Ned Smyth, visual arts faculty member at Ross School, has been showing his work since 1974. He has had international exhibitions in both museums and galleries, including MOMA, The Hirshorn Museum, The Venice Biennale, PS1, The Museum of Modern Art Oxford England, the Contemporary Art Center Cincinnati, Rudolph Zwirner Gallery in Cologne, and Gallery Bischofberger in Zurich.
Smyth's early work was in the minimal tradition, except that he included architectural references and created architectural spaces. Before the development of the Post-Modern Architectural style, Smyth was quoting or alluding to historical architectural periods, details., and reverent spaces. His environmental gallery exhibitions quickly led him to being commissioned to create public spaces for cities and corporations. Smyth was one of the forerunners of the development of Public Art and Artistic Public Spaces in the USA. In his work, he uses many mediums including cement, fabric, metal, mosaic, water, language, and landscape.
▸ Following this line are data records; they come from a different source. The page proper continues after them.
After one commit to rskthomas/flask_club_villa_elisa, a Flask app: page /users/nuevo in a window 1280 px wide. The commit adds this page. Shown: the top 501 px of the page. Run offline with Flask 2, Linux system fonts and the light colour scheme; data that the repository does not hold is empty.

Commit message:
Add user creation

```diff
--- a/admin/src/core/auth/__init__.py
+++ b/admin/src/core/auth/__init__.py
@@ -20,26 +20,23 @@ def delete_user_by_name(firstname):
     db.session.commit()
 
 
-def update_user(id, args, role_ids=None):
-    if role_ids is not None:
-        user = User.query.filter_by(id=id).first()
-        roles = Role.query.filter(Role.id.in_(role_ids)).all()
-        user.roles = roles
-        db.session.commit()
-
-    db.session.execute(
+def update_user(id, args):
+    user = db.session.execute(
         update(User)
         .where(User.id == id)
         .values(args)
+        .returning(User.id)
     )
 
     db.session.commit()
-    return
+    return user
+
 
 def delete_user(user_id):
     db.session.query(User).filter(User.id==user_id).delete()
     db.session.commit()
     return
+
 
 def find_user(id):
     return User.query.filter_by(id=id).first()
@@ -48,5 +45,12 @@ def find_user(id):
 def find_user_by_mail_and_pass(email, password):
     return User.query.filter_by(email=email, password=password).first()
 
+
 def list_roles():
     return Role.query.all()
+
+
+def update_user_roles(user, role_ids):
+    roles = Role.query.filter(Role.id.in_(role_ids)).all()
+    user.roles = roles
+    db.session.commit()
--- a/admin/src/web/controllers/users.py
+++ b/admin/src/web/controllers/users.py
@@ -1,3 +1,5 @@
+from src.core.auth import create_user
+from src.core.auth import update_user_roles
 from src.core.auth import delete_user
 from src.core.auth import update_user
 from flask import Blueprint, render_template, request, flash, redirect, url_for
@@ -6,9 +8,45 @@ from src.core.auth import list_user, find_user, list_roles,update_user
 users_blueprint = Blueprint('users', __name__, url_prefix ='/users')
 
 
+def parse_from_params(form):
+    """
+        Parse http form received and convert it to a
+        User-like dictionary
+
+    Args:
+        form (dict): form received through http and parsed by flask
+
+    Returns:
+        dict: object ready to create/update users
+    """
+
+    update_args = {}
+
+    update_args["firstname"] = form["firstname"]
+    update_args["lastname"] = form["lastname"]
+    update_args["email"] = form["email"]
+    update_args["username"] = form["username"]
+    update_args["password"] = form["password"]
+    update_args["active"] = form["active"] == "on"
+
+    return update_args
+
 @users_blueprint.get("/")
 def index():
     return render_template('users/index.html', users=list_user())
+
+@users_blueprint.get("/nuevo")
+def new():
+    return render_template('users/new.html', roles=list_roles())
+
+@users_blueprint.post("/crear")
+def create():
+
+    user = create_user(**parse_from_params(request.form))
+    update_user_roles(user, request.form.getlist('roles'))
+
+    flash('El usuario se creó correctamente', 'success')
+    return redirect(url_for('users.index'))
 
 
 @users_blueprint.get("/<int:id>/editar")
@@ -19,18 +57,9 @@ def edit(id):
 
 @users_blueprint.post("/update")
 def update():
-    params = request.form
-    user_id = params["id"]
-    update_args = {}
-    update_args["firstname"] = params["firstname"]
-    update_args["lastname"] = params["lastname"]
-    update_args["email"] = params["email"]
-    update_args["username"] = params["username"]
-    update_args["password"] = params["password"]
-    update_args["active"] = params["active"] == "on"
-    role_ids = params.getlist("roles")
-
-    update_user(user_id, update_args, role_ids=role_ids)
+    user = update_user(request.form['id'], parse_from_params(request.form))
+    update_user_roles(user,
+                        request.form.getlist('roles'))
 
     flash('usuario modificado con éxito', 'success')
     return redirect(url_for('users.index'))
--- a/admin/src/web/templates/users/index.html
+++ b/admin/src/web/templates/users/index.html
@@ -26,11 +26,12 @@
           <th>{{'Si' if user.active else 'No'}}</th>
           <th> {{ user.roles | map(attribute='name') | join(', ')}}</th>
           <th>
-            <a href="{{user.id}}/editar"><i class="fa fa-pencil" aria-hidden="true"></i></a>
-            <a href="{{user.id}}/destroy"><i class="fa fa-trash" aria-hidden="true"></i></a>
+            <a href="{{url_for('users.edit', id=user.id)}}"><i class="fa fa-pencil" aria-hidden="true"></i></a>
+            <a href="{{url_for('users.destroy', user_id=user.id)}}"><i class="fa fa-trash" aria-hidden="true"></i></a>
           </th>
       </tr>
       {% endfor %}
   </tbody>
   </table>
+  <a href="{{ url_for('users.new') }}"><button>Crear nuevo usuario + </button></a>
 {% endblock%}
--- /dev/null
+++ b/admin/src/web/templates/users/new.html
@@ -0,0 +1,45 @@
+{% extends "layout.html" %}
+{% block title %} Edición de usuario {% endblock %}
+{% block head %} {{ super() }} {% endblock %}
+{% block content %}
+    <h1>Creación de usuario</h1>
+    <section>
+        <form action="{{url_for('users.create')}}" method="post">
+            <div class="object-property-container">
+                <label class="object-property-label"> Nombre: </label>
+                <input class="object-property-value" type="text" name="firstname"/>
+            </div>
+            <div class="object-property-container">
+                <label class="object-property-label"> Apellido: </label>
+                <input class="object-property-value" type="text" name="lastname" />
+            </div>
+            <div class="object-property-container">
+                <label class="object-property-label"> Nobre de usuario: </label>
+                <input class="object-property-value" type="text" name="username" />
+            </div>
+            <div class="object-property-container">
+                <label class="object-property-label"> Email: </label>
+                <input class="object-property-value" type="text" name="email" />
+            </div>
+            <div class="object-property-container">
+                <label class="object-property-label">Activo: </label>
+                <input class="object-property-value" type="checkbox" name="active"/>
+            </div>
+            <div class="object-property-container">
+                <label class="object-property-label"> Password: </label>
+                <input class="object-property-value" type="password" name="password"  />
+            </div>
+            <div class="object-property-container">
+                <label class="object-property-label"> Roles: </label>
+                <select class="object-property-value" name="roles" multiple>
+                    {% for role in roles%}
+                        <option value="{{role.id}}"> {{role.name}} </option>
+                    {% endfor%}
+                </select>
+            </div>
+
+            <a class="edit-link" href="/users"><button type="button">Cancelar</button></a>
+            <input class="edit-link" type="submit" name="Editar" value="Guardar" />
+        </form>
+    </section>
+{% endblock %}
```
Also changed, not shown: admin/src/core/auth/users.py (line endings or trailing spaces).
Since 2004, Smyth’s work has evolved from using Judeo-Christian, and historical references, to working with natural organic forms and images. He has been using his collection of found glacial till stones, as sources for monumental photographs, and bronzes.
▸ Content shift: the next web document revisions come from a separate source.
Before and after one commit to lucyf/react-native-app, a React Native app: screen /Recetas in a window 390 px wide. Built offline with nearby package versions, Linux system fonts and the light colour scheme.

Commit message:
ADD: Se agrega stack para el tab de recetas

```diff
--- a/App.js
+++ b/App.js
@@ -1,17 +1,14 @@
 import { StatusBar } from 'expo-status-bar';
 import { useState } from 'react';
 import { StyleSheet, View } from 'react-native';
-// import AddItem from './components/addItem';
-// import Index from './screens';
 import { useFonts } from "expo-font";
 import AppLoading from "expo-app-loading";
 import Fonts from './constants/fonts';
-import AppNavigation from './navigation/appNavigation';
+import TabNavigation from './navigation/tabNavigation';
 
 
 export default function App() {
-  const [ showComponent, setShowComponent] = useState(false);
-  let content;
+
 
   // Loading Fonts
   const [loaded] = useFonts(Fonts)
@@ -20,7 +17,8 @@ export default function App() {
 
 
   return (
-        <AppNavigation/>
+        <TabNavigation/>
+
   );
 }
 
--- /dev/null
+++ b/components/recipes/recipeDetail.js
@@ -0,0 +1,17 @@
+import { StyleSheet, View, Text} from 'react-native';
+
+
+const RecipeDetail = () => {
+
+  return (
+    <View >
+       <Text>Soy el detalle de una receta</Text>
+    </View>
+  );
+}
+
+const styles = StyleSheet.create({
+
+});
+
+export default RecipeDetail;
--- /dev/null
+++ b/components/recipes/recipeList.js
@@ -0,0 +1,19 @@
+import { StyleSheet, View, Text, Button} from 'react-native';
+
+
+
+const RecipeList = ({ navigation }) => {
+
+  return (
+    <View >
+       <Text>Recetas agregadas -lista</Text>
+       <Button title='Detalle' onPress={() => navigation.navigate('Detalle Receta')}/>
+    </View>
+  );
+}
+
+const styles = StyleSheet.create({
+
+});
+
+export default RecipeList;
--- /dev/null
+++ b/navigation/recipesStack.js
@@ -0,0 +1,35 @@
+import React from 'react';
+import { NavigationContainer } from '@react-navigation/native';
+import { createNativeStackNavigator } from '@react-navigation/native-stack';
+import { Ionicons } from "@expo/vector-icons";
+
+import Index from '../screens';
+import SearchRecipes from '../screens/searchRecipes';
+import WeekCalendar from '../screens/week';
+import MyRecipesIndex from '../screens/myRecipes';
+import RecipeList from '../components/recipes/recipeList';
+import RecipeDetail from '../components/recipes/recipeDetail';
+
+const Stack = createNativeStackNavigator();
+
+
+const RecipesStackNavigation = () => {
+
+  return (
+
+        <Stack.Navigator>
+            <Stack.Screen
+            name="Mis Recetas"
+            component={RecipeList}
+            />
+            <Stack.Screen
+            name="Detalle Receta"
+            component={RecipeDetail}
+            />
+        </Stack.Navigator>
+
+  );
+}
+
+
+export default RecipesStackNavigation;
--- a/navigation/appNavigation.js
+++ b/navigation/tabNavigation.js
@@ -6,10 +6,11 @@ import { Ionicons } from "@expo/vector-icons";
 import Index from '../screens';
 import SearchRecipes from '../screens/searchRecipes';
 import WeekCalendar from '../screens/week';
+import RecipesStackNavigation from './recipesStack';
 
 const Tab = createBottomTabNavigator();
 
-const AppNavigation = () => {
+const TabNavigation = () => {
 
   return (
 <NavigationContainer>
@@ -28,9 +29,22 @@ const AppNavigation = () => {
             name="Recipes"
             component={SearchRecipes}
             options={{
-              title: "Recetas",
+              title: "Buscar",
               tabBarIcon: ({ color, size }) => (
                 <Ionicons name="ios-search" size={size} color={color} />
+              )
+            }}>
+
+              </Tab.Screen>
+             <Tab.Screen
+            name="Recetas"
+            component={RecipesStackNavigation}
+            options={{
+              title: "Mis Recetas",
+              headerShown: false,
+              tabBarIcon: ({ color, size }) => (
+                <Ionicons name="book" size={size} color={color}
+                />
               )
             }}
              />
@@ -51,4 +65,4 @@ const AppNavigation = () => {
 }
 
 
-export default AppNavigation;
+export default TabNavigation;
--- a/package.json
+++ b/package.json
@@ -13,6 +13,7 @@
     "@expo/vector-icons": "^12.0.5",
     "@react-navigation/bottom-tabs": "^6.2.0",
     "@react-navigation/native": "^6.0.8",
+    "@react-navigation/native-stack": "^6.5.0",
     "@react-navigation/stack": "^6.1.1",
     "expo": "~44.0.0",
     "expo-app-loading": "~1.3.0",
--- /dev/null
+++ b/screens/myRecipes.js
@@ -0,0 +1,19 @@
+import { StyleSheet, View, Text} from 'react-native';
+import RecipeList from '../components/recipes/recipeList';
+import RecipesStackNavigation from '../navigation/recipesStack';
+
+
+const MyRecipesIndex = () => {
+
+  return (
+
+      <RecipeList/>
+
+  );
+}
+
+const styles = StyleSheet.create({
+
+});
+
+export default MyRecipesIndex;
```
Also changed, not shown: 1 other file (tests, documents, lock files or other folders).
For his exhibition at Ille Arts, Ned is showing bronzes and large-scale photos, inspired by his collection of found pieces of wood. Most have been broken from trees, floated in the ocean, and washed up on the shore. He stresses that the art of this work comes from the seeing and finding of the objects. These icons are formed by Nature and chance, not by human hands.
Read more about it at The East Hampton Star.